Task requirements
What is needed is an exact copy of the entries below, with the pictures left out.

Provided information
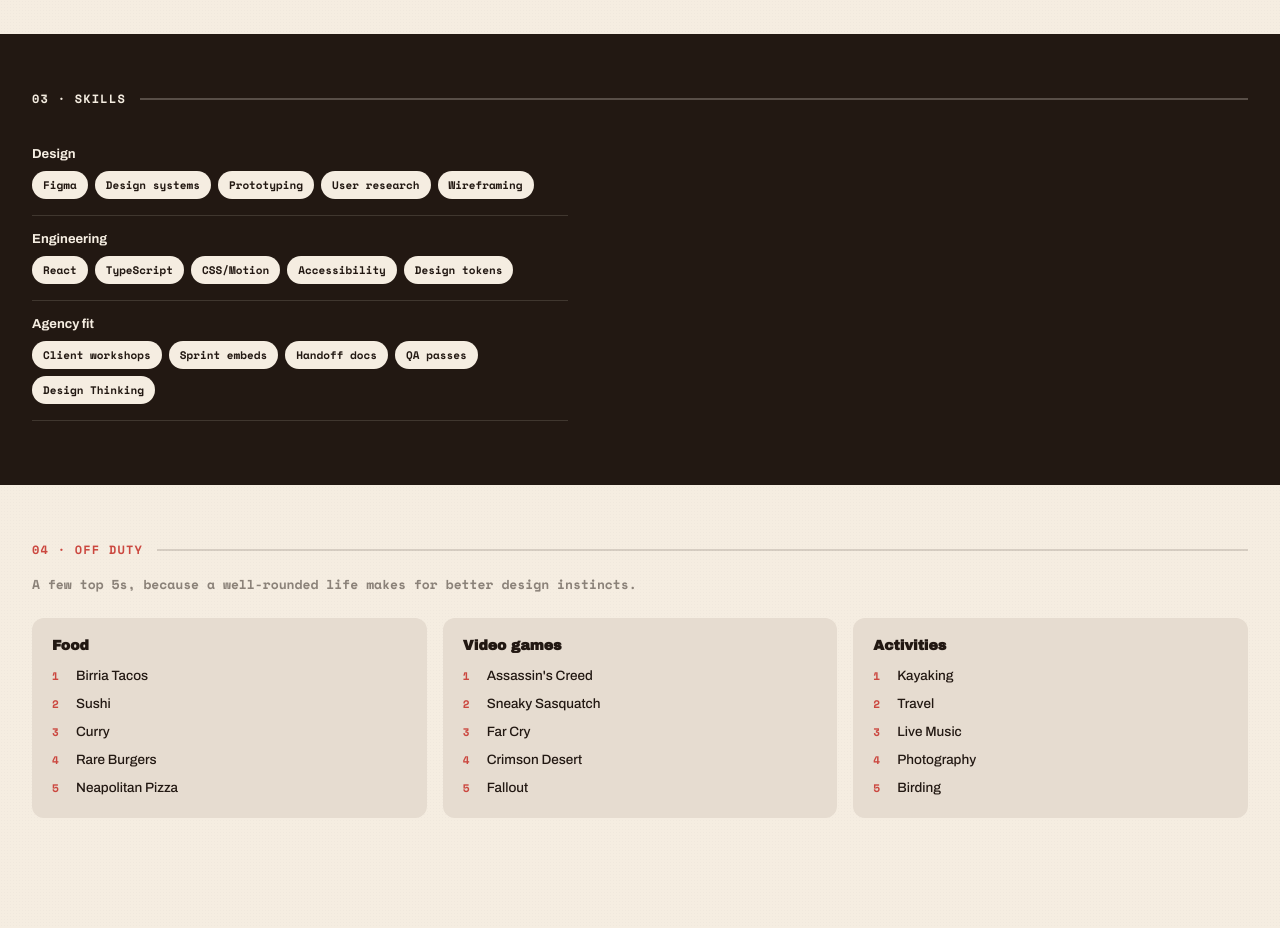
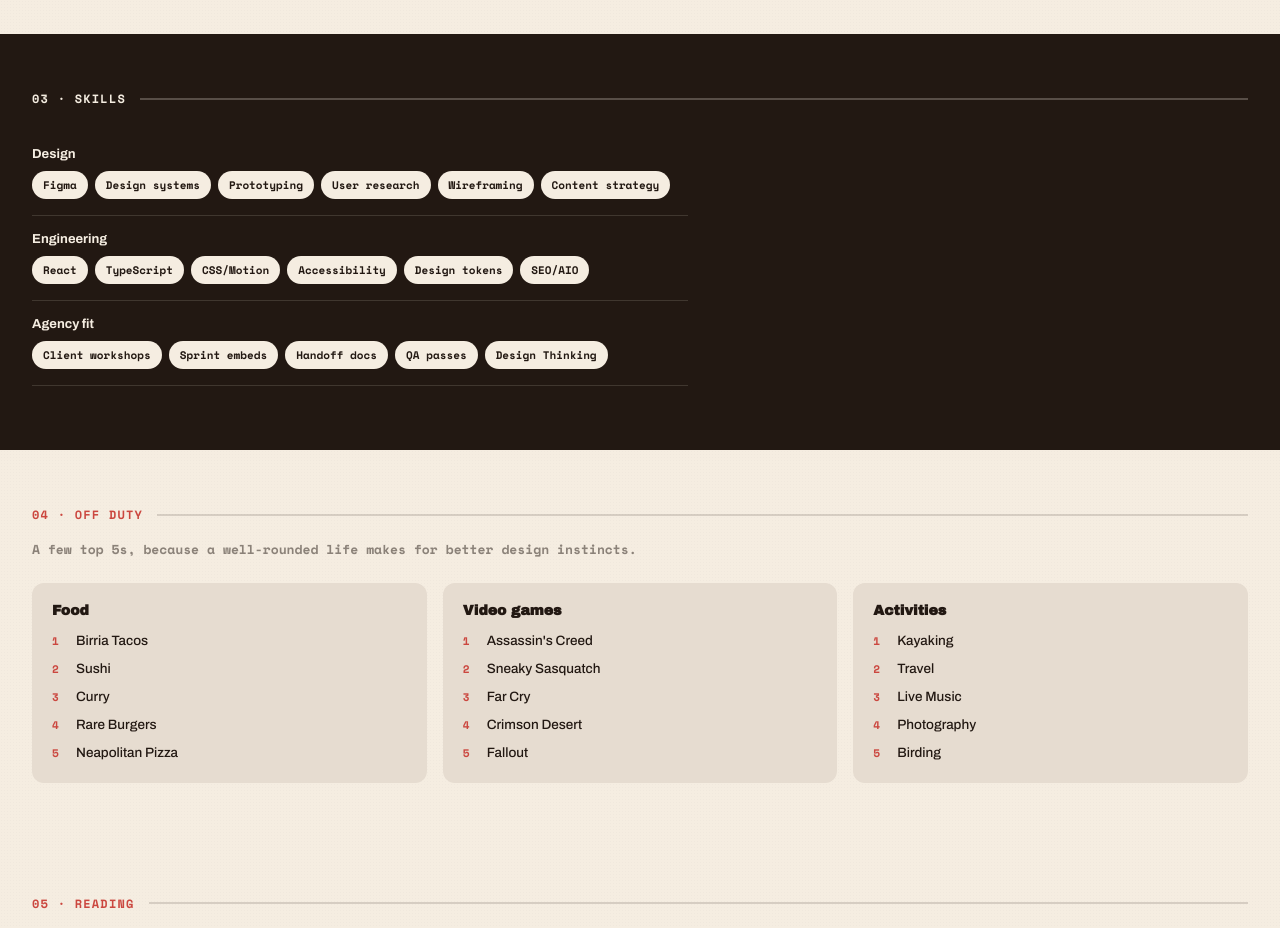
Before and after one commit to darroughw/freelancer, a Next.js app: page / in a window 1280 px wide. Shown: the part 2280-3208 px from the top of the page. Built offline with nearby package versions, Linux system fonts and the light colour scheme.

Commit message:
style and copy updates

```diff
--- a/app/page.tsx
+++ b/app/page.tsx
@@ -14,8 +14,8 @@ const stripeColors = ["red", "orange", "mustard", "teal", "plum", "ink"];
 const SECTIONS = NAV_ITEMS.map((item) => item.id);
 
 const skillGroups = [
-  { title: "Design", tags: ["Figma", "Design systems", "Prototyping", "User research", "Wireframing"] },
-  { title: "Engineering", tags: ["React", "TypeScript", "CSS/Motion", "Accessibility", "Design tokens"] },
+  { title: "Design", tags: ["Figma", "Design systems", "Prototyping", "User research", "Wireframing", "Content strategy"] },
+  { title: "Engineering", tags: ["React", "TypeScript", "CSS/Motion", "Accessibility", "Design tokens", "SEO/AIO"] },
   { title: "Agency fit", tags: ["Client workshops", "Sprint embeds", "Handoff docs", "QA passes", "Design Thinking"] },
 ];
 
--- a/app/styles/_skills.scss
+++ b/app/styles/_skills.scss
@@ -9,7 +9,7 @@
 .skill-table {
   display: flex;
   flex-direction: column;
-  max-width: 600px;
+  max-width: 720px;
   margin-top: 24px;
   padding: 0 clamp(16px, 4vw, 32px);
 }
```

Solution to this exercise
Before and after one commit to darroughw/freelancer, a Next.js app: page / in a window 1280 px wide. Shown: the part 2280-3208 px from the top of the page. Built offline with nearby package versions, Linux system fonts and the light colour scheme.

Commit message:
style and copy updates

```diff
--- a/app/page.tsx
+++ b/app/page.tsx
@@ -14,8 +14,8 @@ const stripeColors = ["red", "orange", "mustard", "teal", "plum", "ink"];
 const SECTIONS = NAV_ITEMS.map((item) => item.id);
 
 const skillGroups = [
-  { title: "Design", tags: ["Figma", "Design systems", "Prototyping", "User research", "Wireframing"] },
-  { title: "Engineering", tags: ["React", "TypeScript", "CSS/Motion", "Accessibility", "Design tokens"] },
+  { title: "Design", tags: ["Figma", "Design systems", "Prototyping", "User research", "Wireframing", "Content strategy"] },
+  { title: "Engineering", tags: ["React", "TypeScript", "CSS/Motion", "Accessibility", "Design tokens", "SEO/AIO"] },
   { title: "Agency fit", tags: ["Client workshops", "Sprint embeds", "Handoff docs", "QA passes", "Design Thinking"] },
 ];
 
--- a/app/styles/_skills.scss
+++ b/app/styles/_skills.scss
@@ -9,7 +9,7 @@
 .skill-table {
   display: flex;
   flex-direction: column;
-  max-width: 600px;
+  max-width: 720px;
   margin-top: 24px;
   padding: 0 clamp(16px, 4vw, 32px);
 }
```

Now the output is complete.